Correction: An earlier version of this review included information about personal appearances by director Frederick Wiseman that were cancelled for health reasons. The article has been updated to reflect the change.
Early in the Frederick Wiseman documentary “In Jackson Heights,” a New York City councilman asserts that the titular Queens neighborhood is the most diverse in the country. The opening of the film suggests he’s right. Wiseman’s unobtrusive camera captures snapshots from all walks of life. But as the film continues, Wiseman narrows his focus, wordlessly communicating how one specific struggle defines the neighborhood.
A pillar of the documentary world at 85, Wiseman has been making films for nearly fifty years. His style is a natural extension of his curiosity: He starts filming in and around a particular institution, sometimes for weeks at a time, editing so that the organization of the footage creates a disjointed narrative.

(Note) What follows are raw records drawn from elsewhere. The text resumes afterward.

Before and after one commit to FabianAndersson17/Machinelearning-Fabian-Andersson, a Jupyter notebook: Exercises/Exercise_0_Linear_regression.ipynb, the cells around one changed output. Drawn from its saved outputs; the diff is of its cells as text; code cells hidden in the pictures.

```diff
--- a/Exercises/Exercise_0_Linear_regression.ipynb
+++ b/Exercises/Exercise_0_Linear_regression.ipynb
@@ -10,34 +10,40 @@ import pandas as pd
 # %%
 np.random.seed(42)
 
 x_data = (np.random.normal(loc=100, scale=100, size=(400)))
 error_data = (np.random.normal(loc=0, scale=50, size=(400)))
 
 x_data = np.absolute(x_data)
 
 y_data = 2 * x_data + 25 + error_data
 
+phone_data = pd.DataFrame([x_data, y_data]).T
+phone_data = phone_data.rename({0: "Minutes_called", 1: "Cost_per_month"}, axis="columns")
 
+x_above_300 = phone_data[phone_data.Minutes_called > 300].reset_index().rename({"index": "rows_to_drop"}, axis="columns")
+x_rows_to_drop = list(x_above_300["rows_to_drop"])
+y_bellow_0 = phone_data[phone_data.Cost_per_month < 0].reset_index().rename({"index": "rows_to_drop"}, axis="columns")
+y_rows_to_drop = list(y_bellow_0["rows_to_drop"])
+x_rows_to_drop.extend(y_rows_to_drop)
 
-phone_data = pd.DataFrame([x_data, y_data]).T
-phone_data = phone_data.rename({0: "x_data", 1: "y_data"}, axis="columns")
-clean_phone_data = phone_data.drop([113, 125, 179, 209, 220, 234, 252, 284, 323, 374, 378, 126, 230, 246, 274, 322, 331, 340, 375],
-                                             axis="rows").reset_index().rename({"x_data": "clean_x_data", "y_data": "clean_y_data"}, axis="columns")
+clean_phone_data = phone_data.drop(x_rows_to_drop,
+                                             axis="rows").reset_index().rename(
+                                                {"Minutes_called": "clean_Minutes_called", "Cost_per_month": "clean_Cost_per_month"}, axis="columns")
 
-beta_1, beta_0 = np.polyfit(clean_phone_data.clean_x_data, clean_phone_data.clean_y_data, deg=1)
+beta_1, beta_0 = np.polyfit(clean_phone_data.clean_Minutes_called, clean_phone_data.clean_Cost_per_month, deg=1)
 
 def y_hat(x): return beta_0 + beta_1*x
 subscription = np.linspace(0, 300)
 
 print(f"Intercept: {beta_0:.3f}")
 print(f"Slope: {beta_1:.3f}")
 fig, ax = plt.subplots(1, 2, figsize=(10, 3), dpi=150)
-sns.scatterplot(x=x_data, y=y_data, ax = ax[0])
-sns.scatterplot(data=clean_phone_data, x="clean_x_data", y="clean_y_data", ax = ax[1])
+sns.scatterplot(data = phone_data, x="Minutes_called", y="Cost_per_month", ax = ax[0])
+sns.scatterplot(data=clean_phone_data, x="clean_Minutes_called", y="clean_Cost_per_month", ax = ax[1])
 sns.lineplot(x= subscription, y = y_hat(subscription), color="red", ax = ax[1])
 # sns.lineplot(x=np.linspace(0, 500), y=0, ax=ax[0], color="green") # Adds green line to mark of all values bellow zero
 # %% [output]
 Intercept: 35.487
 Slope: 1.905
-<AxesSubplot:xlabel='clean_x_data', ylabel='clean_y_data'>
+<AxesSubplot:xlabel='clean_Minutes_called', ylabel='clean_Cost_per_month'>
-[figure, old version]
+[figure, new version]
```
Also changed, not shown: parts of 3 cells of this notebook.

There are no interviews, no title cards, and no background music, except for snippets of live performance. Instead, the camera acts as a silent, inquisitive observer. “In Jackson Heights” is what might happen if a stranger plunged himself into the neighborhood without context, trying to figure out what defines it.
In addition to filming people in the street — at a parade, at a park — Wiseman attends several community meetings. He watches as Muslims pray; as members of an LGBT group discuss a potential new meeting site; and as Hispanic immigrants talk about the hardships of their lives. If “In Jackson Heights” is a broad collage, there is something about that last immigrant story that nags at Wiseman. He listens to more members of the Hispanic community: landlords, small business owners and day-laborers. The implication is that their plight is the most urgent.
At just over three hours, the nontraditional storytelling of “In Jackson Heights” is a challenge. Still, Wiseman’s fly-on-the-wall conceit is immersive, even comforting. Once we accept the lack of narrative, we take in images and stories from people we might otherwise overlook. Some sequences of people talking, whether publicly or privately, last for 10 minutes or more. While the extemporaneous speech can be both exhilarating and tragic, it is always intimate.
Nowadays, many documentarians make no bones about their agendas. In his own way, Wiseman is no different. What sets him apart is how he gives the audience more respect than the typical filmmaker.
“In Jackson Heights” burrows deeply into the issues of the Hispanic community, even as it pays attention to the transgender, the elderly and the looming wave of gentrification. Wiseman’s voracious curiosity and evenhanded approach to his subject ensures that viewers will have a wide range of responses to the material he has collected. A diverse community can be a beautiful thing, even when — maybe especially when — that diversity is overwhelming.
Zilberman is a freelance writer.
Unrated. At the AFI Silver. Contains coarse language and adult situations. In English, Spanish and Arabic with some subtitles. 190 minutes.
The theater will host a Q&A with director Frederick Wiseman via Skype following Saturday’s 7:15 p.m. show.